* **ABOUT THIS TASK**
Word for word, repeat the lines of the records from the one containing "flowchart TD" through the last line, both included.

### EXERCISE MATERIALS ###

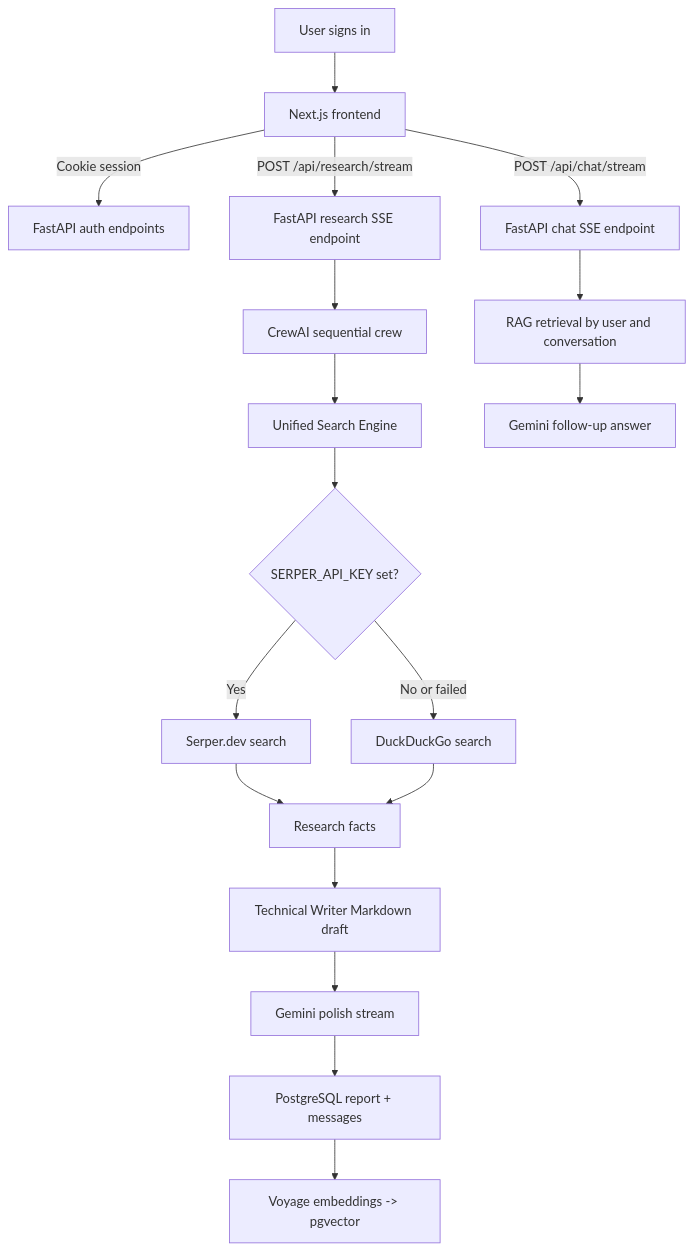
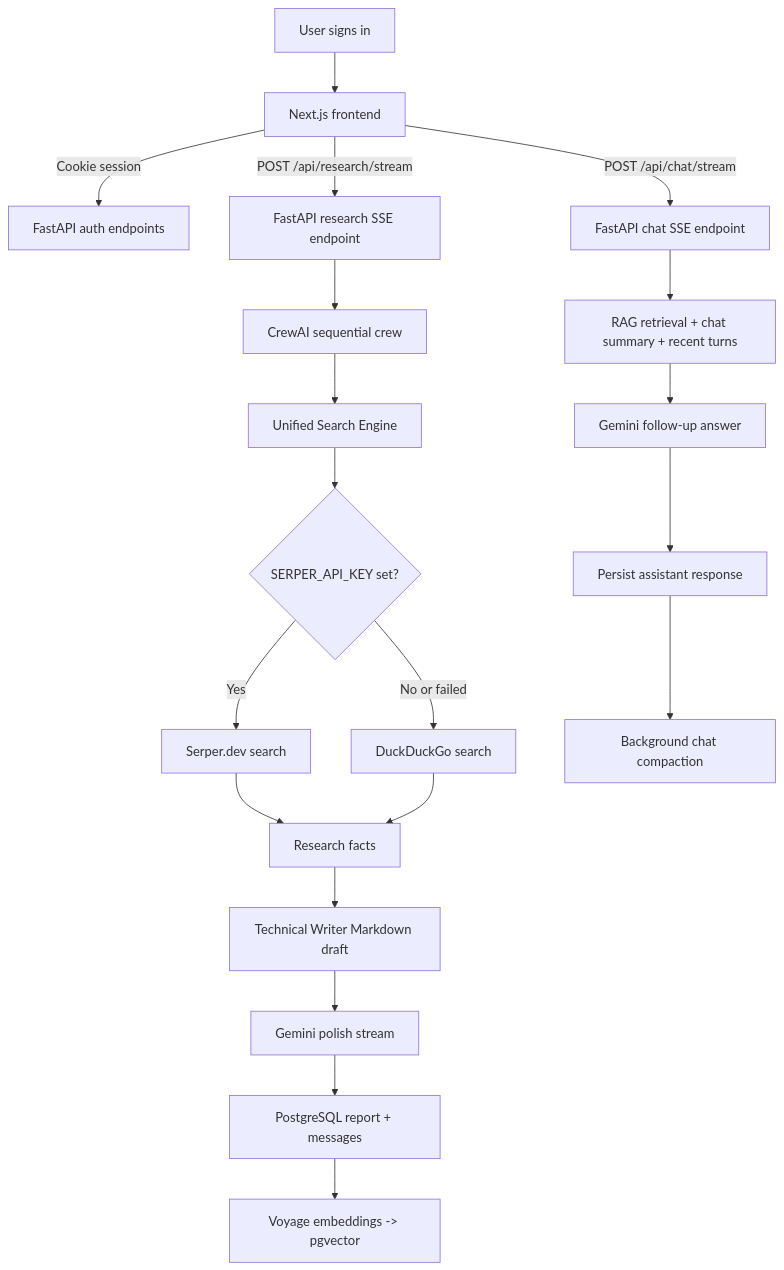
The diagram in README.md (PyaePhyo-Win/smart-briefing-app), drawn with Mermaid before and after one commit. The commit also changed other lines of this file, not shown here.

````diff
--- a/README.md
+++ b/README.md
@@ -19,20 +19,22 @@
 ```mermaid
 flowchart TD
   A[User signs in] --> B[Next.js frontend]
   B -->|Cookie session| C[FastAPI auth endpoints]
   B -->|POST /api/research/stream| D[FastAPI research SSE endpoint]
   D --> E[CrewAI sequential crew]
   E --> F[Unified Search Engine]
   F --> G{SERPER_API_KEY set?}
   G -->|Yes| H[Serper.dev search]
   G -->|No or failed| I[DuckDuckGo search]
   H --> J[Research facts]
   I --> J
   J --> K[Technical Writer Markdown draft]
   K --> L[Gemini polish stream]
   L --> M[PostgreSQL report + messages]
   M --> N[Voyage embeddings -> pgvector]
   B -->|POST /api/chat/stream| O[FastAPI chat SSE endpoint]
-  O --> P[RAG retrieval by user and conversation]
+  O --> P[RAG retrieval + chat summary + recent turns]
   P --> Q[Gemini follow-up answer]
+  Q --> R[Persist assistant response]
+  R --> S[Background chat compaction]
 ```
````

###

* **SOLUTION FOR THIS PROBLEM**
 flowchart TD
   A[User signs in] --> B[Next.js frontend]
   B -->|Cookie session| C[FastAPI auth endpoints]
   B -->|POST /api/research/stream| D[FastAPI research SSE endpoint]
   D --> E[CrewAI sequential crew]
   E --> F[Unified Search Engine]
   F --> G{SERPER_API_KEY set?}
   G -->|Yes| H[Serper.dev search]
   G -->|No or failed| I[DuckDuckGo search]
   H --> J[Research facts]
   I --> J
   J --> K[Technical Writer Markdown draft]
   K --> L[Gemini polish stream]
   L --> M[PostgreSQL report + messages]
   M --> N[Voyage embeddings -> pgvector]
   B -->|POST /api/chat/stream| O[FastAPI chat SSE endpoint]
-  O --> P[RAG retrieval by user and conversation]
+  O --> P[RAG retrieval + chat summary + recent turns]
   P --> Q[Gemini follow-up answer]
+  Q --> R[Persist assistant response]
+  R --> S[Background chat compaction]
 ```
````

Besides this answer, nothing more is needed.